Did you know? Pohlad is the son of Carl Pohlad, a self-made billionaire whose father was a railroad breakman and grew up in abject poverty. The family’s empire includes the Minnesota Twins, Marquette Financial Cos. and, of course, River Road. Pohlad senior has let his three sons stake out their own piece, with Bill Pohlad choosing entertainment. His brother Robert is CEO of PepsiAmericas, in which the family has a large equity stake.
Extracurricular: His 1½-year-old son.
Odd Lot Entertainment
Recent credits: “Green Street Hooligans,” “The Girls’ Guide to Hunting & Fishing”
Road to Hollywood: Pritzker is the daughter of Chicago’s Jay Pritzker, founder of the Hyatt Hotels empire. Like Kimmel, she’s been financing films for years. She got more heavily into production when founding Odd Lot with Deborah Del Prete in 2001. Producers say she’s smart, and passionate. She’s also a longtime stage producer.
Did you know? Maintaining a full-time residence in the Windy City, Pritzker gets high marks for being decidedly un-Hollywood. Her Zenlike attitude could have something to do with the fact that she’s spent a ton of time in Tibet since her first visit there in 1980s. She’s not a Buddhist, and says her interest springs more from a cultural and political perspective.
Extracurricular: Trekking in the Himalayas.
Recent credits: “Good Night, and Good Luck,” “Syriana,” “An Inconvenient Truth,” “North Country”
Road to Hollywood: Skoll, an unassuming Canadian, met eBay founder Pierre Omidyar in 1996. Omidyar hired him almost immediately to serve as the startup’s first prexy — and first full-time employee. He retired in 1998 from his post, but remains one of the company’s largest shareholders. In addition to his philanthropic efforts, Skoll decided to focus on films with a social message. His involvement in high-profile message movies such as George Clooney’s Edward R. Murrow/Sen. Joe McCarthy drama and Al Gore’s global warming docu put his financing and production company in the spotlight.
Did you know? His first job? Pumping gas. Today, he’s among Canada’s richest citizens. In Hollywood, he’s known as the town’s nicest guy.
Extracurricular: Amateur hypnotist
Yari Film Group
Recent credits: “Crash,” “The Illusionist,” “Prime”
Road to Hollywood: Yari, who studied cinematography in college, made his money in real estate before getting into the film biz. These days he’s probably the town’s most controversial indie producer. Earlier this year, he entered into a very public feud with former employee Cathy Schulman over producing credits for “Crash,” which his company financed and produced. Yari even took on the Academy of Motion Picture Arts & Sciences and the Producers Guild of America when they rejected his credit. Producers around town do give him credit for fighting the issue, but he’s often accused of being slow to pay his vendors. Then again, he’s also prolific, producing or exec producing more than 35 films since 2003.

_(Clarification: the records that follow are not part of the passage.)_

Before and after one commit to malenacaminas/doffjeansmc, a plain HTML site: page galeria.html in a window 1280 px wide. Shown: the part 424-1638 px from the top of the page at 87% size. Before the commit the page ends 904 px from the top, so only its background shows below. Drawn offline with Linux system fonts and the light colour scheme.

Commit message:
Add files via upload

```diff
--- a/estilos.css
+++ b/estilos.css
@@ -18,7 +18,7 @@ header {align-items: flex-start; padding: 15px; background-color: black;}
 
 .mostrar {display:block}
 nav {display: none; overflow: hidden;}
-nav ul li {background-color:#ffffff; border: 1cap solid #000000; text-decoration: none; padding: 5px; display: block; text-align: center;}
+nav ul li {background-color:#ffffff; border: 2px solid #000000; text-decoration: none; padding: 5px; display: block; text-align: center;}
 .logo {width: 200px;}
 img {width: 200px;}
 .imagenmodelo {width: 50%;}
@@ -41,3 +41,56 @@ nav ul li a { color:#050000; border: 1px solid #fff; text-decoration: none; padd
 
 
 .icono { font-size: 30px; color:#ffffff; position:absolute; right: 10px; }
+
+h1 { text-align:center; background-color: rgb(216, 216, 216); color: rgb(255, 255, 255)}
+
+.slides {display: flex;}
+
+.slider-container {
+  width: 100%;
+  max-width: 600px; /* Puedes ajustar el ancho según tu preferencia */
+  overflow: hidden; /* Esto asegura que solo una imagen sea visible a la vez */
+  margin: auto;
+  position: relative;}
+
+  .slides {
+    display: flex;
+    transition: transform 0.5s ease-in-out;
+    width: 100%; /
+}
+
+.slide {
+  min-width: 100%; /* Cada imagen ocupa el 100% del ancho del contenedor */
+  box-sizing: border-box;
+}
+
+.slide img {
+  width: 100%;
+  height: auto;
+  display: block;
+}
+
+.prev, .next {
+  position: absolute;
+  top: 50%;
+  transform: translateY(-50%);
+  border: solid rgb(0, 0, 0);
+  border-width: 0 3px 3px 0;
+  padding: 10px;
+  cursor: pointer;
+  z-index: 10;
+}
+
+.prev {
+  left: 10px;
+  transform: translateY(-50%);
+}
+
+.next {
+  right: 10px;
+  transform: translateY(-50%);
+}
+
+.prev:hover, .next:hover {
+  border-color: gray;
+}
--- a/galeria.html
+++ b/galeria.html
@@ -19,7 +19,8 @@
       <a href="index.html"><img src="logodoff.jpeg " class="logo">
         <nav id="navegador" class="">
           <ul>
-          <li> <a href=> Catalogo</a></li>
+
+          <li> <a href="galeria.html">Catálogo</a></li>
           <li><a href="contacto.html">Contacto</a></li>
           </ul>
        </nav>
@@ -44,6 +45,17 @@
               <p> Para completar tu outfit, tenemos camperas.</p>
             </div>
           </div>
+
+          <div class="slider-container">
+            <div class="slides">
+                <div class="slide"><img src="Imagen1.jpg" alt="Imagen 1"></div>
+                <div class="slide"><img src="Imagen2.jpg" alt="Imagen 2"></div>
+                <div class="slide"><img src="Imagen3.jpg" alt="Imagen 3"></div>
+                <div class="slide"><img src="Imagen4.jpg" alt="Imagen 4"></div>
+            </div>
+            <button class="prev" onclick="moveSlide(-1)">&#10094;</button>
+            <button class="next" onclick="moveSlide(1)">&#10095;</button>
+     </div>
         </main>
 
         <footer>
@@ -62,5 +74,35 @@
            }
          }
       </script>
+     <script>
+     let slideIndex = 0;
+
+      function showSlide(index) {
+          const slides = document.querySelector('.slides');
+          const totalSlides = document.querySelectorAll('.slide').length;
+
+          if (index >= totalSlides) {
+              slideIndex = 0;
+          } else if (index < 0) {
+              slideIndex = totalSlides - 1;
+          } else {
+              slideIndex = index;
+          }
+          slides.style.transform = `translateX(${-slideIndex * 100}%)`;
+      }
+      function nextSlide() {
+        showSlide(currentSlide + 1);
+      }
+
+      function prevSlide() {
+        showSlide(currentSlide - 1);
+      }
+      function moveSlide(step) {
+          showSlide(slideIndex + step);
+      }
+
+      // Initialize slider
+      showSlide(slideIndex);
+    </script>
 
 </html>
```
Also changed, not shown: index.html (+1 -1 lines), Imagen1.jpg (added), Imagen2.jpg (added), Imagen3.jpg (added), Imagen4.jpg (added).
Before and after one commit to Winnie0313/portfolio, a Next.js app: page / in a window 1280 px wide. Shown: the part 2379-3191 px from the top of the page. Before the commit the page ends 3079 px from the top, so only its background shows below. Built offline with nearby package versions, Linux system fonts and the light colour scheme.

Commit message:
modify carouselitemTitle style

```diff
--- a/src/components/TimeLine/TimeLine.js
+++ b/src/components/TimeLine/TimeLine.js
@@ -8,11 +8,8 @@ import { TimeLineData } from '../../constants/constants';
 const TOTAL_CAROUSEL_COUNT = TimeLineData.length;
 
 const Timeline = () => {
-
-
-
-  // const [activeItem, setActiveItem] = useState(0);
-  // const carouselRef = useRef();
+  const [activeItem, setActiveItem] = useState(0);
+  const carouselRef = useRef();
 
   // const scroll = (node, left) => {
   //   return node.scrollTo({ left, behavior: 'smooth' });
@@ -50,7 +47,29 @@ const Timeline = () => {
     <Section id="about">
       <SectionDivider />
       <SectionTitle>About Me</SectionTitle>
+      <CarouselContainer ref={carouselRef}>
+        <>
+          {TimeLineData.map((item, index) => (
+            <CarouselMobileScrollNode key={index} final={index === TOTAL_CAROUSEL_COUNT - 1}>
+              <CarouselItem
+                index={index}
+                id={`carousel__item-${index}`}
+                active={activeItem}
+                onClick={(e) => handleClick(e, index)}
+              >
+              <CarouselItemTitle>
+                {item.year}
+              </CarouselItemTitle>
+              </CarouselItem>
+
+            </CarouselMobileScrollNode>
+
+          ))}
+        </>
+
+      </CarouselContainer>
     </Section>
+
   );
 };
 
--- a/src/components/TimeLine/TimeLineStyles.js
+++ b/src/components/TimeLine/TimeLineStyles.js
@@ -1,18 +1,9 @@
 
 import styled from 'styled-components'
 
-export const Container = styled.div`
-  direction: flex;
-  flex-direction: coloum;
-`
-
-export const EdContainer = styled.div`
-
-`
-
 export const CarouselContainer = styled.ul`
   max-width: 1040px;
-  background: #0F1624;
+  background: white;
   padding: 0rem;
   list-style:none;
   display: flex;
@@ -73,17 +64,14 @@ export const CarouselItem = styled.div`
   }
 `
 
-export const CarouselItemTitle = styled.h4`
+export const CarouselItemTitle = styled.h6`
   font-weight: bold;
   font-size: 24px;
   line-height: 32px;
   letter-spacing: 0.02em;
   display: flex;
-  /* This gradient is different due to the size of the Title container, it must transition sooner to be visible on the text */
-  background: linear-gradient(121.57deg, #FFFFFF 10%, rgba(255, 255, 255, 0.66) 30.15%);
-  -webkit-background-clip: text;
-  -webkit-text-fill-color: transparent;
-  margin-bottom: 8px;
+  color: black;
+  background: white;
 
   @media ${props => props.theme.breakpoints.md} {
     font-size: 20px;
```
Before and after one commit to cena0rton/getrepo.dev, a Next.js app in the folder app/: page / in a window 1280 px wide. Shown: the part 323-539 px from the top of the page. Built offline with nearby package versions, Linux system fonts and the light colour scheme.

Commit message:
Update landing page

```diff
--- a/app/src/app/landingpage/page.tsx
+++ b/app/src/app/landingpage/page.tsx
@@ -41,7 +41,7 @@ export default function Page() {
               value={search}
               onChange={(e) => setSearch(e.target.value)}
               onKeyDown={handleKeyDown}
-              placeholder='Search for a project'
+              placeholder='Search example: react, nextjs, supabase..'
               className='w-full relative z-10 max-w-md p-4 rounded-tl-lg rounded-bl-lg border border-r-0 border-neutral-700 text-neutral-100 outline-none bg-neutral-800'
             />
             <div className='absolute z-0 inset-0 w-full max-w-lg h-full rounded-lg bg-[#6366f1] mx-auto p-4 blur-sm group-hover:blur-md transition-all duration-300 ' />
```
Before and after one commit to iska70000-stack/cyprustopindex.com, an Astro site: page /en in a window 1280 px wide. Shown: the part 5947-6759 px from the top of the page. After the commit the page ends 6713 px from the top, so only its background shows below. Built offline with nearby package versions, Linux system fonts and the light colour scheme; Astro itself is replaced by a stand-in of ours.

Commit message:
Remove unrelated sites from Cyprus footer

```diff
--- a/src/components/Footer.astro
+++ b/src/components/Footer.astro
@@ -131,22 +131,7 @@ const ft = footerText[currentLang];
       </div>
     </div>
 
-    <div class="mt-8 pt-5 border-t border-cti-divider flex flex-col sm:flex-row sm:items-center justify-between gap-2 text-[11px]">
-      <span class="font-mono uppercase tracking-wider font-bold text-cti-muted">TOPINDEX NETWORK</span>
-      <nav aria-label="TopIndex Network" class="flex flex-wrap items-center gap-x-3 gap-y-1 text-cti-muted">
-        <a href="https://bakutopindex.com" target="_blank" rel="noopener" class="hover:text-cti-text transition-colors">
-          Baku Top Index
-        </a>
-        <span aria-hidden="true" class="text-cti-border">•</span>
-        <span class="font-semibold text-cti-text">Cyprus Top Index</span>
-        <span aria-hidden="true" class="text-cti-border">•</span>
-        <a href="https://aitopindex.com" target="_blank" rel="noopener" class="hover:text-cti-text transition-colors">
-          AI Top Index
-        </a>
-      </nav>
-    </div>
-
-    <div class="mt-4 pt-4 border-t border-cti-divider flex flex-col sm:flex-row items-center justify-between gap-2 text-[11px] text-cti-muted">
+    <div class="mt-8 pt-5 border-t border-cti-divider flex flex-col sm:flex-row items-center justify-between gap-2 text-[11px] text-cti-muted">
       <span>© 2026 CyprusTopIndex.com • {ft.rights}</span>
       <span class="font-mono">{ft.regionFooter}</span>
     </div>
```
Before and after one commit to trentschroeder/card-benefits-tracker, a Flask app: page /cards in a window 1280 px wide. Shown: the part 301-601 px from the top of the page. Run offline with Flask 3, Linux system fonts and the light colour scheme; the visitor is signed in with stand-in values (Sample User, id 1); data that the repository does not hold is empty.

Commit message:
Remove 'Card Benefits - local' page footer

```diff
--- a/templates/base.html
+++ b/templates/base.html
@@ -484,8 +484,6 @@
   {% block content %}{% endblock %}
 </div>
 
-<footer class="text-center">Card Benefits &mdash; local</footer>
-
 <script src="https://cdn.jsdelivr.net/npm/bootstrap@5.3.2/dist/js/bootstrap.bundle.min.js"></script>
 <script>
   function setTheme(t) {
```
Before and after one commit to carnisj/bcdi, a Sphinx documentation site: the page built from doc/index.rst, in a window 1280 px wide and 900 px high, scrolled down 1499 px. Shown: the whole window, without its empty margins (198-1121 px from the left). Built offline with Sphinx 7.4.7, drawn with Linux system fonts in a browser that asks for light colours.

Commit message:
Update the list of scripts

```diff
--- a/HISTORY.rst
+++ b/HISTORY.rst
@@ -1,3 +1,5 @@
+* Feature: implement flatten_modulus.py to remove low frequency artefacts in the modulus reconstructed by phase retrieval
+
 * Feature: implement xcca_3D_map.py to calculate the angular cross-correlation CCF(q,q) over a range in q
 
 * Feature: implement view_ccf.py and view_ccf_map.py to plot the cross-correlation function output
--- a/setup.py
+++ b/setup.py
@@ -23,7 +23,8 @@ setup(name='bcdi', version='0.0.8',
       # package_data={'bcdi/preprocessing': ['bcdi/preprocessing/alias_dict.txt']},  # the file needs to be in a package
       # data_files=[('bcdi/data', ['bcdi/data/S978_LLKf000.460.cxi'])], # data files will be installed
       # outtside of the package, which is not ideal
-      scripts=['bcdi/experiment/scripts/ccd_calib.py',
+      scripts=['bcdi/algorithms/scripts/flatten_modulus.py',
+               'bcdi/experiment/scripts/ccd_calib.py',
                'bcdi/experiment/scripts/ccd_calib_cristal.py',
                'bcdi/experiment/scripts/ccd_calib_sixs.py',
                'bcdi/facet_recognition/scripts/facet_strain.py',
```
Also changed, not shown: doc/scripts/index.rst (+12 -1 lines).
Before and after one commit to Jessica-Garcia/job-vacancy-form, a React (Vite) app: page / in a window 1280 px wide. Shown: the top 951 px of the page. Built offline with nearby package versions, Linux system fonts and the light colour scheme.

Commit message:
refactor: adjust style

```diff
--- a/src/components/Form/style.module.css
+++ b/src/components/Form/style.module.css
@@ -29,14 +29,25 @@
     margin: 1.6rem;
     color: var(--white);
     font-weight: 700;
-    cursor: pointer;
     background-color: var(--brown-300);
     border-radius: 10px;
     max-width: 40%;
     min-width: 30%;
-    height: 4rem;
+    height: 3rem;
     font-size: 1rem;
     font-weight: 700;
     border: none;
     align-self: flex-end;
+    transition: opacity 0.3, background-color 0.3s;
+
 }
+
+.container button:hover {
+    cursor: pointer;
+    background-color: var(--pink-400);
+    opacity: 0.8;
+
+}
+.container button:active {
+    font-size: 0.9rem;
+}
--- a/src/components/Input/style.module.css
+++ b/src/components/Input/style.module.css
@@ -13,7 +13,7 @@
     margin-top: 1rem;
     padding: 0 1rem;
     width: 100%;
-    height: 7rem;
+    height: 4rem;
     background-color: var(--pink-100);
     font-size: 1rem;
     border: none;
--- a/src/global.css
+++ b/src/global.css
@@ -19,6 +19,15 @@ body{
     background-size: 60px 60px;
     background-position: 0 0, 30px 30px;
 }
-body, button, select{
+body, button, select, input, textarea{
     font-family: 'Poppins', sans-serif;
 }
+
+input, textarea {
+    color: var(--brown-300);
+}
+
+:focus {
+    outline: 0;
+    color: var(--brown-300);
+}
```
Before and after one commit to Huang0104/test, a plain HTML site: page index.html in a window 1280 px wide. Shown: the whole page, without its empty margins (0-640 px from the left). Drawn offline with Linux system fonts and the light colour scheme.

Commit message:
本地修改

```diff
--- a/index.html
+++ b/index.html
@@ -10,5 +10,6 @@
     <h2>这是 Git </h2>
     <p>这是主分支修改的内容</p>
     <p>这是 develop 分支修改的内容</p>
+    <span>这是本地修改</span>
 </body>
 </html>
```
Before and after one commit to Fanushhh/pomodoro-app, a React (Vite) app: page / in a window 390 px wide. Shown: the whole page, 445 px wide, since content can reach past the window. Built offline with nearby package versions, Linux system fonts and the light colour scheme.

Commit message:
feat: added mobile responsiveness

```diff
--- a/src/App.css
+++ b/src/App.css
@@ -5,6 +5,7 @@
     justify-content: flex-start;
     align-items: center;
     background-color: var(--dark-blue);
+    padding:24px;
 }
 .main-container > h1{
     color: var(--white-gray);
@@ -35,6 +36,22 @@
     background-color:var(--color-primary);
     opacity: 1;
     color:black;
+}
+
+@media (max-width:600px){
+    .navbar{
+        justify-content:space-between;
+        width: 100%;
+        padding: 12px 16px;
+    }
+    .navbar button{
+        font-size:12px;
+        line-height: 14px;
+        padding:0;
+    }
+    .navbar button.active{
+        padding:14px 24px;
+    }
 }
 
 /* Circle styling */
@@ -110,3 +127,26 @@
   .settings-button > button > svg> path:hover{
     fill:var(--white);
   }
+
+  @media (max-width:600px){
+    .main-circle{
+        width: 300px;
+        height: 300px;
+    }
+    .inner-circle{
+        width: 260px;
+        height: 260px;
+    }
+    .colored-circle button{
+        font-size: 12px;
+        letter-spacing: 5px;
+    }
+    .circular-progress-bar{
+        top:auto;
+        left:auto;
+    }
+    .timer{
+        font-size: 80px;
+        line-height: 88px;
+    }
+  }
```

Did you know? In his spare time, Yari is a volunteer Los Angeles County sheriff, assigned to the Lennox station in southwest Los Angeles, where things can get pretty rough. Until only recently, he was a sheriff’s captain. He says it provides a good release. It’s also part of the reason why he wanted to make “Crash.”
Extracurricular:Yari has been flying since he was 17, and owns an eight-seater plane and a helicopter, which he keeps in Santa Monica. He been known to land his helicopter at a friend’s ranch outside of Santa Barbara or in the Santa Monica Mountains for a picnic.